====== Data in this exercise
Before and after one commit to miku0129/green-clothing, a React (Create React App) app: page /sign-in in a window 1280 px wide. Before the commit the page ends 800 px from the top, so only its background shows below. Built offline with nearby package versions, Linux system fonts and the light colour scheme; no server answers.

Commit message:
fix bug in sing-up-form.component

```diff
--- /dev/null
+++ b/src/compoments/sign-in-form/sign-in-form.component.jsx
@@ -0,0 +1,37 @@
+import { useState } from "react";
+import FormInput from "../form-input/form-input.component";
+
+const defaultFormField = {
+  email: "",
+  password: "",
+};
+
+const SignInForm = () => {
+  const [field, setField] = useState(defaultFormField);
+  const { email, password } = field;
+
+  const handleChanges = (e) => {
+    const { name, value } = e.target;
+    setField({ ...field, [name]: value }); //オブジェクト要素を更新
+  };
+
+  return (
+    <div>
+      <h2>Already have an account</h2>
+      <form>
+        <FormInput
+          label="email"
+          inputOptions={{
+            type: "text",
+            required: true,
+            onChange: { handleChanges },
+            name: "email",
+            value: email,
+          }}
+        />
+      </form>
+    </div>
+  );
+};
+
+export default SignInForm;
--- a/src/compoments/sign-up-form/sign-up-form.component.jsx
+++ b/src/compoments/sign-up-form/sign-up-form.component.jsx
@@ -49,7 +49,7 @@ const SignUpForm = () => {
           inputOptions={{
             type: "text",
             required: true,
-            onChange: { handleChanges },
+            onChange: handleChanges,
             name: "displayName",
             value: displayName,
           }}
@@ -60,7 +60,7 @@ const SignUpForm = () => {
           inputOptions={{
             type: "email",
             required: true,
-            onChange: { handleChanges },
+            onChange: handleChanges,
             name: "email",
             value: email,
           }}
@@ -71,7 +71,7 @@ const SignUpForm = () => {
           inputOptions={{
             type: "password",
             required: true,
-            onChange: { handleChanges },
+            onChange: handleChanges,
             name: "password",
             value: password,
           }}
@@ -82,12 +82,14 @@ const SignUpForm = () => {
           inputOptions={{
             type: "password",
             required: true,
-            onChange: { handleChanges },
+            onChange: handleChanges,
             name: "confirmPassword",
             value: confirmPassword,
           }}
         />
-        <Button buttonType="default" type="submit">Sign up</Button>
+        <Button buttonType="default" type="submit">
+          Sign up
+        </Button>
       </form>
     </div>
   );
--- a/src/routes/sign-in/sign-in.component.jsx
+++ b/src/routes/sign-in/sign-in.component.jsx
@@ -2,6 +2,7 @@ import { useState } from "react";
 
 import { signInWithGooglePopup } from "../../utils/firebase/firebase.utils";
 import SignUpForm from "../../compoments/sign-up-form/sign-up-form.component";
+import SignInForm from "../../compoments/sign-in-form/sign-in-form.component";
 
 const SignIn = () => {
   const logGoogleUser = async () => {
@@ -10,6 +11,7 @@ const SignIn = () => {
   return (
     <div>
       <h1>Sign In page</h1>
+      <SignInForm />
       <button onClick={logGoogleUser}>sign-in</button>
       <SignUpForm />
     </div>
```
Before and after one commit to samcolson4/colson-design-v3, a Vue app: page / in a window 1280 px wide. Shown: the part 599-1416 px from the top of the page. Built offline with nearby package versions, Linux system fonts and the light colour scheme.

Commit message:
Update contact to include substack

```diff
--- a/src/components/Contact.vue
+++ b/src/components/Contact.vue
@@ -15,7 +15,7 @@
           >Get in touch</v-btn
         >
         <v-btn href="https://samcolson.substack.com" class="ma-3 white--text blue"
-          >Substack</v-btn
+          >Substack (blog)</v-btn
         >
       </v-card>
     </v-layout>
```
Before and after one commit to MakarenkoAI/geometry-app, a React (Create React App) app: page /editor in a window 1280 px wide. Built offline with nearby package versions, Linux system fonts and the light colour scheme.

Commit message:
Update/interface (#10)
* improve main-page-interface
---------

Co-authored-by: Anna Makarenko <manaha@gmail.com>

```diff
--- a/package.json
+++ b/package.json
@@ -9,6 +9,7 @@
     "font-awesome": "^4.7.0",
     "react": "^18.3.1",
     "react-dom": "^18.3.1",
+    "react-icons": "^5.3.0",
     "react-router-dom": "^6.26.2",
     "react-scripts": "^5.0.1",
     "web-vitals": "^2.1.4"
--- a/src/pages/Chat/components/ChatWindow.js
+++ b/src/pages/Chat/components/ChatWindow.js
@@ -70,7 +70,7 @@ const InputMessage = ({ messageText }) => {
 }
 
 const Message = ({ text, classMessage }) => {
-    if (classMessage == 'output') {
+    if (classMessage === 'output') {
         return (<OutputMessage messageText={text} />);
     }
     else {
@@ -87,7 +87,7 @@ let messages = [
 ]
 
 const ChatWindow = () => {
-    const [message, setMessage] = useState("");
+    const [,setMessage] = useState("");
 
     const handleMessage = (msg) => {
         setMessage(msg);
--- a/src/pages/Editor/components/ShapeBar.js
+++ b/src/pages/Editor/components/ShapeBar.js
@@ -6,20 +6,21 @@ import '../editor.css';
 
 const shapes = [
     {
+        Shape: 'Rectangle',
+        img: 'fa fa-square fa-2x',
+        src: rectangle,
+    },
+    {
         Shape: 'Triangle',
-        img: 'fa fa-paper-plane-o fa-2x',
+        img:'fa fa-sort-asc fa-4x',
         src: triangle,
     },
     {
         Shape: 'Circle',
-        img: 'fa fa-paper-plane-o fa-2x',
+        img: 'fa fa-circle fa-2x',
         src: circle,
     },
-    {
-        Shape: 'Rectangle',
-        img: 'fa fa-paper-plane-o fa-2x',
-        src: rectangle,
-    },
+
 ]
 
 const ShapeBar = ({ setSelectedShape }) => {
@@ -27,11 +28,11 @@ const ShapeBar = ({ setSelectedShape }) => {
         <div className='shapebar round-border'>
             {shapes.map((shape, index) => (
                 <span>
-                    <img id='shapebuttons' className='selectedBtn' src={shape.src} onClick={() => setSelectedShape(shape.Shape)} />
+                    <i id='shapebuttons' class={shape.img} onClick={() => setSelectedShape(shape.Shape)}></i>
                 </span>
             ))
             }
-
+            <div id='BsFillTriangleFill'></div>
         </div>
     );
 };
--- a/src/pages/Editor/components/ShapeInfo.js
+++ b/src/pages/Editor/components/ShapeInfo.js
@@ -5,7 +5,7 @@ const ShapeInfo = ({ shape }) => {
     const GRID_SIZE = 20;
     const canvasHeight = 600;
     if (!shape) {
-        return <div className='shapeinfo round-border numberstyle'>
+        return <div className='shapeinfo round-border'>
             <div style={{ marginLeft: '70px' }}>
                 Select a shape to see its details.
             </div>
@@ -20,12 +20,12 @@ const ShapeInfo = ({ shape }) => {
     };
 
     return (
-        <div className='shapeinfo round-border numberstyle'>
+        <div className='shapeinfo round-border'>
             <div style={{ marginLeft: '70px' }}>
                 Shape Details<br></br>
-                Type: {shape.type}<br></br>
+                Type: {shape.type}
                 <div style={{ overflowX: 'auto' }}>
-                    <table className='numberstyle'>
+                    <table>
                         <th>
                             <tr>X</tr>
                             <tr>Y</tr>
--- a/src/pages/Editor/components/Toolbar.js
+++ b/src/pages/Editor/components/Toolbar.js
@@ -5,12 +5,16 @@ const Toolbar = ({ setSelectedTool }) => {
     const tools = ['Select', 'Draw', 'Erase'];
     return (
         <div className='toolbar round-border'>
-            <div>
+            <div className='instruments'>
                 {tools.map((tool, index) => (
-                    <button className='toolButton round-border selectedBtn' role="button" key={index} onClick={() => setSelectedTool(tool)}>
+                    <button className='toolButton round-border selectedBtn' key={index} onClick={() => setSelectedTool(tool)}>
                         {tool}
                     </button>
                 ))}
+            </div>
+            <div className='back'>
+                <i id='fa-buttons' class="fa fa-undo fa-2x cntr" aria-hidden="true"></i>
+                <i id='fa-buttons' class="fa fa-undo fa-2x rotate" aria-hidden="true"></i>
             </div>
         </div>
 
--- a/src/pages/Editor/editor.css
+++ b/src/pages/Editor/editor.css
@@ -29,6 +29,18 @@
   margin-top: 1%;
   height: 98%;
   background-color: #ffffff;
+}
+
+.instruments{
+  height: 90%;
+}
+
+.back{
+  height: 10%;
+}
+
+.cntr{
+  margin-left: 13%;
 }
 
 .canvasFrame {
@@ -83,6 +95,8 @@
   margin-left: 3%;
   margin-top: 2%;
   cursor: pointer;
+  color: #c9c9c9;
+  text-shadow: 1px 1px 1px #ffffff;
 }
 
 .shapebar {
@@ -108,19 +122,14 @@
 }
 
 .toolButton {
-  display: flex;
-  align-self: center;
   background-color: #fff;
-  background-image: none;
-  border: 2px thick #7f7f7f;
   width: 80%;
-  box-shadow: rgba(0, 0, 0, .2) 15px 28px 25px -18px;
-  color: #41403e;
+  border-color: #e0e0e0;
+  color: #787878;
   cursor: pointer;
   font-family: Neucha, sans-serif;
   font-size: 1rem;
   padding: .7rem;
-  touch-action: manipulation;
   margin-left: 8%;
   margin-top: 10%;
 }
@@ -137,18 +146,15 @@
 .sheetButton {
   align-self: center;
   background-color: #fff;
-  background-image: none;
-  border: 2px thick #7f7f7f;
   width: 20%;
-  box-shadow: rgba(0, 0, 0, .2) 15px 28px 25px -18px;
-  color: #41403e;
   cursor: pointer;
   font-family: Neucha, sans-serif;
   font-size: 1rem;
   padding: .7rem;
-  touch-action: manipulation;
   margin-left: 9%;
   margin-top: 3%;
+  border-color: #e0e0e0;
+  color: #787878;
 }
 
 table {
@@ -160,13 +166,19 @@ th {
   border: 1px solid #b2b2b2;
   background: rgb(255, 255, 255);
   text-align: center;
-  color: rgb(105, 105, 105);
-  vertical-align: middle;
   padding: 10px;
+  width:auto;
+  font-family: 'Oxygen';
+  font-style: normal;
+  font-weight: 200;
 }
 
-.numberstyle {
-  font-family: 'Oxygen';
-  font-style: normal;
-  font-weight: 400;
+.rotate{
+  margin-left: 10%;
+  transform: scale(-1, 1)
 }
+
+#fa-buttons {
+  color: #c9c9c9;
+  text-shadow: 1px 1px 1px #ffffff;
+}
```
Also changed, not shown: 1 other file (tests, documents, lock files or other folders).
============
## Instructions to follow
The answer should be a number alone: the count of lines in the records that hold the word "messageText".

## Answer to this problem
2